Write out the data again in full, exactly as it reads.

*** Block opens ***

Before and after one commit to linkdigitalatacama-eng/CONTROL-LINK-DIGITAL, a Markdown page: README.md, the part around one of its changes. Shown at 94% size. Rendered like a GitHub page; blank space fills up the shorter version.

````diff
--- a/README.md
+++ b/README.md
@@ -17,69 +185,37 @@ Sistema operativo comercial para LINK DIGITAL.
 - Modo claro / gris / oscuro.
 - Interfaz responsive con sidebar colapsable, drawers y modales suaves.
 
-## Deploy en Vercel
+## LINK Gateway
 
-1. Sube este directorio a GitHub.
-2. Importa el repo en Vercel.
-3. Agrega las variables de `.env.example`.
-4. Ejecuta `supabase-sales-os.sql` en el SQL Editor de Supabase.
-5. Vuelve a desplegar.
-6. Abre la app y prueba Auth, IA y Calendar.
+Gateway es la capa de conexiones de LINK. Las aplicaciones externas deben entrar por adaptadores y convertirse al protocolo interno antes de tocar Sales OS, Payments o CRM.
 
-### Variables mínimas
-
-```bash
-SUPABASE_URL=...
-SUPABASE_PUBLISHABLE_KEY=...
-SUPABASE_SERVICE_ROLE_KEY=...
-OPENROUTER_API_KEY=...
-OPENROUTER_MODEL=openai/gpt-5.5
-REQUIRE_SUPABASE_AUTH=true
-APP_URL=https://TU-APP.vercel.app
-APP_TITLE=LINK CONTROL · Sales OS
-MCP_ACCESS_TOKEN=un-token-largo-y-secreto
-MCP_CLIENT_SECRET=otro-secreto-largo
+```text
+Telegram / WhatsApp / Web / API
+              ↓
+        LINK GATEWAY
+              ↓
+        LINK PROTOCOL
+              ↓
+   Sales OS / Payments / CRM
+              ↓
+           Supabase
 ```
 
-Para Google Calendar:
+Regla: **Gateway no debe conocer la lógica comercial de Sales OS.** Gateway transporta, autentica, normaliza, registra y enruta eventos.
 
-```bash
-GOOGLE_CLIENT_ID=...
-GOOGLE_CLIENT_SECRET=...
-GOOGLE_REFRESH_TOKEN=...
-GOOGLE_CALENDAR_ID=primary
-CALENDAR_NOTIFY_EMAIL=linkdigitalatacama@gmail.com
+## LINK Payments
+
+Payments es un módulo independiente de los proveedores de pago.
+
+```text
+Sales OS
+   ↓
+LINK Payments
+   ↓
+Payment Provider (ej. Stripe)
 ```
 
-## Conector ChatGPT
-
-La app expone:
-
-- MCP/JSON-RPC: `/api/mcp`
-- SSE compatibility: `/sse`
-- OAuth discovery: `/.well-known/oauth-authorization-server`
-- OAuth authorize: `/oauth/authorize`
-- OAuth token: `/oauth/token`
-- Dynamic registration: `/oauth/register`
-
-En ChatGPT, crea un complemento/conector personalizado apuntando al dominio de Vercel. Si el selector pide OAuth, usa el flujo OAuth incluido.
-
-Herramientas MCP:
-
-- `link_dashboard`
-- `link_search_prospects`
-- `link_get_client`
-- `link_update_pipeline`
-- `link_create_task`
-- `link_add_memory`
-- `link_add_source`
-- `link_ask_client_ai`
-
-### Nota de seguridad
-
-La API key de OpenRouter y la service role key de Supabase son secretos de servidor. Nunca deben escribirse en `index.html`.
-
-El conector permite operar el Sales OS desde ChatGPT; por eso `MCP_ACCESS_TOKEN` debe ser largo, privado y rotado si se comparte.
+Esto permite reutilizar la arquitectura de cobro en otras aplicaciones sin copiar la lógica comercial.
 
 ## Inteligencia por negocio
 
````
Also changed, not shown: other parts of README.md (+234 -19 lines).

*** Block closes ***

▸ **Problem solution**:
Before and after one commit to linkdigitalatacama-eng/CONTROL-LINK-DIGITAL, a Markdown page: README.md, the part around one of its changes. Shown at 94% size. Rendered like a GitHub page; blank space fills up the shorter version.

````diff
--- a/README.md
+++ b/README.md
@@ -17,69 +185,37 @@ Sistema operativo comercial para LINK DIGITAL.
 - Modo claro / gris / oscuro.
 - Interfaz responsive con sidebar colapsable, drawers y modales suaves.
 
-## Deploy en Vercel
+## LINK Gateway
 
-1. Sube este directorio a GitHub.
-2. Importa el repo en Vercel.
-3. Agrega las variables de `.env.example`.
-4. Ejecuta `supabase-sales-os.sql` en el SQL Editor de Supabase.
-5. Vuelve a desplegar.
-6. Abre la app y prueba Auth, IA y Calendar.
+Gateway es la capa de conexiones de LINK. Las aplicaciones externas deben entrar por adaptadores y convertirse al protocolo interno antes de tocar Sales OS, Payments o CRM.
 
-### Variables mínimas
-
-```bash
-SUPABASE_URL=...
-SUPABASE_PUBLISHABLE_KEY=...
-SUPABASE_SERVICE_ROLE_KEY=...
-OPENROUTER_API_KEY=...
-OPENROUTER_MODEL=openai/gpt-5.5
-REQUIRE_SUPABASE_AUTH=true
-APP_URL=https://TU-APP.vercel.app
-APP_TITLE=LINK CONTROL · Sales OS
-MCP_ACCESS_TOKEN=un-token-largo-y-secreto
-MCP_CLIENT_SECRET=otro-secreto-largo
+```text
+Telegram / WhatsApp / Web / API
+              ↓
+        LINK GATEWAY
+              ↓
+        LINK PROTOCOL
+              ↓
+   Sales OS / Payments / CRM
+              ↓
+           Supabase
 ```
 
-Para Google Calendar:
+Regla: **Gateway no debe conocer la lógica comercial de Sales OS.** Gateway transporta, autentica, normaliza, registra y enruta eventos.
 
-```bash
-GOOGLE_CLIENT_ID=...
-GOOGLE_CLIENT_SECRET=...
-GOOGLE_REFRESH_TOKEN=...
-GOOGLE_CALENDAR_ID=primary
-CALENDAR_NOTIFY_EMAIL=linkdigitalatacama@gmail.com
+## LINK Payments
+
+Payments es un módulo independiente de los proveedores de pago.
+
+```text
+Sales OS
+   ↓
+LINK Payments
+   ↓
+Payment Provider (ej. Stripe)
 ```
 
-## Conector ChatGPT
-
-La app expone:
-
-- MCP/JSON-RPC: `/api/mcp`
-- SSE compatibility: `/sse`
-- OAuth discovery: `/.well-known/oauth-authorization-server`
-- OAuth authorize: `/oauth/authorize`
-- OAuth token: `/oauth/token`
-- Dynamic registration: `/oauth/register`
-
-En ChatGPT, crea un complemento/conector personalizado apuntando al dominio de Vercel. Si el selector pide OAuth, usa el flujo OAuth incluido.
-
-Herramientas MCP:
-
-- `link_dashboard`
-- `link_search_prospects`
-- `link_get_client`
-- `link_update_pipeline`
-- `link_create_task`
-- `link_add_memory`
-- `link_add_source`
-- `link_ask_client_ai`
-
-### Nota de seguridad
-
-La API key de OpenRouter y la service role key de Supabase son secretos de servidor. Nunca deben escribirse en `index.html`.
-
-El conector permite operar el Sales OS desde ChatGPT; por eso `MCP_ACCESS_TOKEN` debe ser largo, privado y rotado si se comparte.
+Esto permite reutilizar la arquitectura de cobro en otras aplicaciones sin copiar la lógica comercial.
 
 ## Inteligencia por negocio
 
````
Also changed, not shown: other parts of README.md (+234 -19 lines).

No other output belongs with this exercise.